The required answer is a copy of each line in the entries below that includes "size".

***** Records to process *****

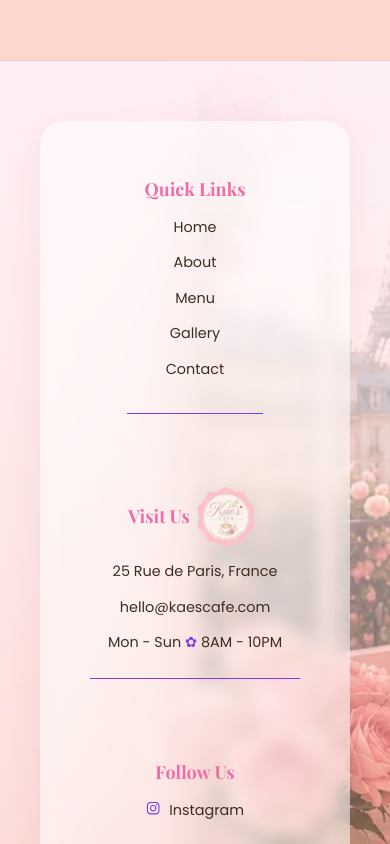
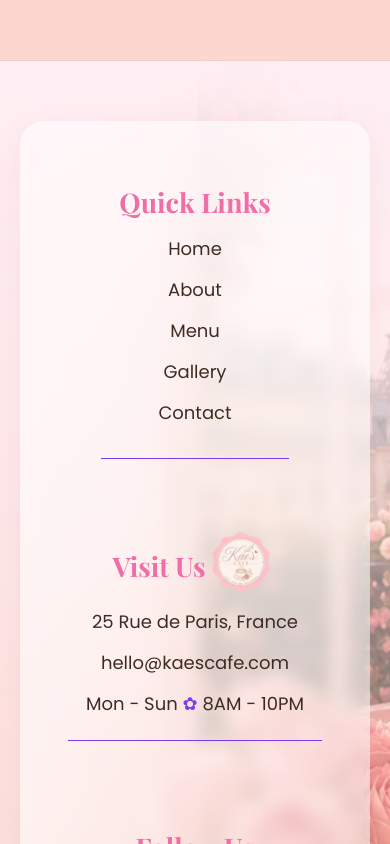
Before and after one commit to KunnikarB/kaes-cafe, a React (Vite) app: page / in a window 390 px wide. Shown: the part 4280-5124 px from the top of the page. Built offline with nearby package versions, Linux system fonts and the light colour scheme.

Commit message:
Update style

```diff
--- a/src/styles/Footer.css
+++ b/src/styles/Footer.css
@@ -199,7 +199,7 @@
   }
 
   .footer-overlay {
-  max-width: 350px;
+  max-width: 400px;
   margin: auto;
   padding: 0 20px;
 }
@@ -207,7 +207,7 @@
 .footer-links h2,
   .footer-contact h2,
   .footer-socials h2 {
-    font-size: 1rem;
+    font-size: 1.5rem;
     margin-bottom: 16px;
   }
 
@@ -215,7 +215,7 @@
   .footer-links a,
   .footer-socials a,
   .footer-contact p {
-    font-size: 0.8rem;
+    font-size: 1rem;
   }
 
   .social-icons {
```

*****
***** Records to process *****

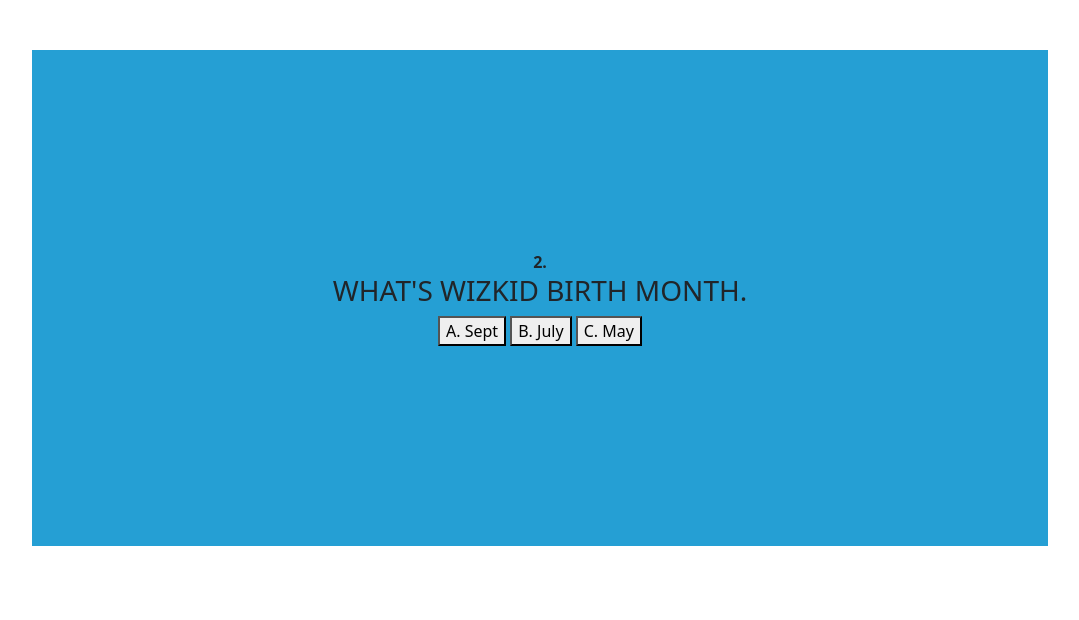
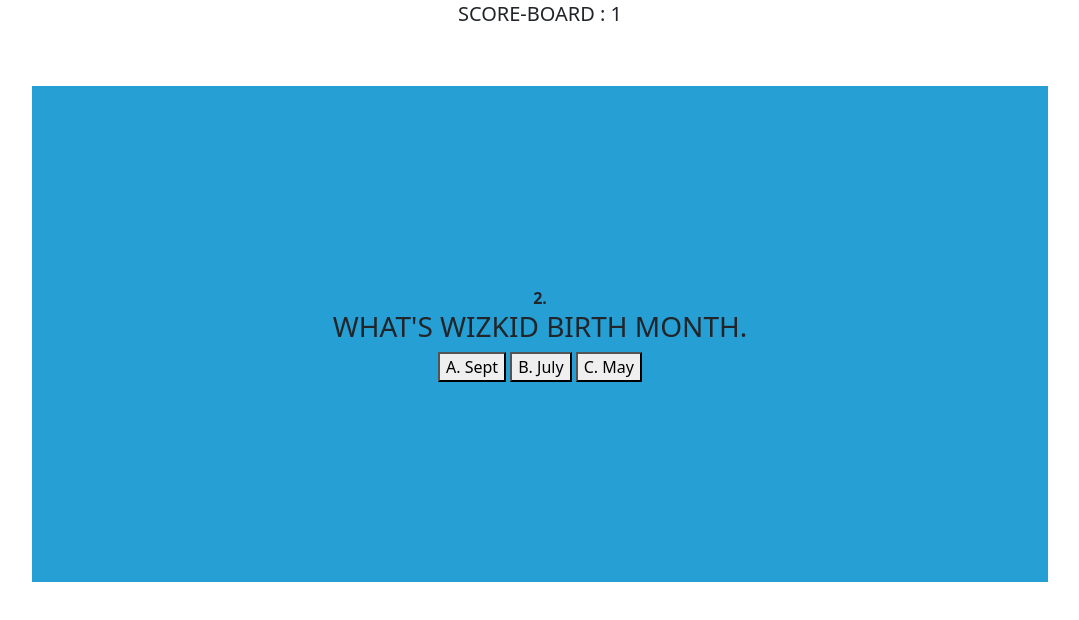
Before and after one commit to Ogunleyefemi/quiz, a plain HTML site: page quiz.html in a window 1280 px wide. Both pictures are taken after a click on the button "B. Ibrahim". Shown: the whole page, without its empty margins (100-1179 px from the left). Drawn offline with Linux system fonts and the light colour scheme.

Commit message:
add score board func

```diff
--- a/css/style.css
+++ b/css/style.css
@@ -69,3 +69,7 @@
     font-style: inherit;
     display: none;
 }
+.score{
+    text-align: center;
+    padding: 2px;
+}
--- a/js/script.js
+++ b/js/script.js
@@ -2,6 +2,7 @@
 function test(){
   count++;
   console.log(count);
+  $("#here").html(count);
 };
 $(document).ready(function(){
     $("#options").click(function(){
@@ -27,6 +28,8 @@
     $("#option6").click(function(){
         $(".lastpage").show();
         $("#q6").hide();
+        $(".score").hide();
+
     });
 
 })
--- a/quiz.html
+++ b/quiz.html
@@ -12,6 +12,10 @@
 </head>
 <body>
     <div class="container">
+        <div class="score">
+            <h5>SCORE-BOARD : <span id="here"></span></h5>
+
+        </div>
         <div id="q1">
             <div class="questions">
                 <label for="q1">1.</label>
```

*****

- _Output of the task_:
-    font-size: 1rem;
+    font-size: 1.5rem;
-    font-size: 0.8rem;
+    font-size: 1rem;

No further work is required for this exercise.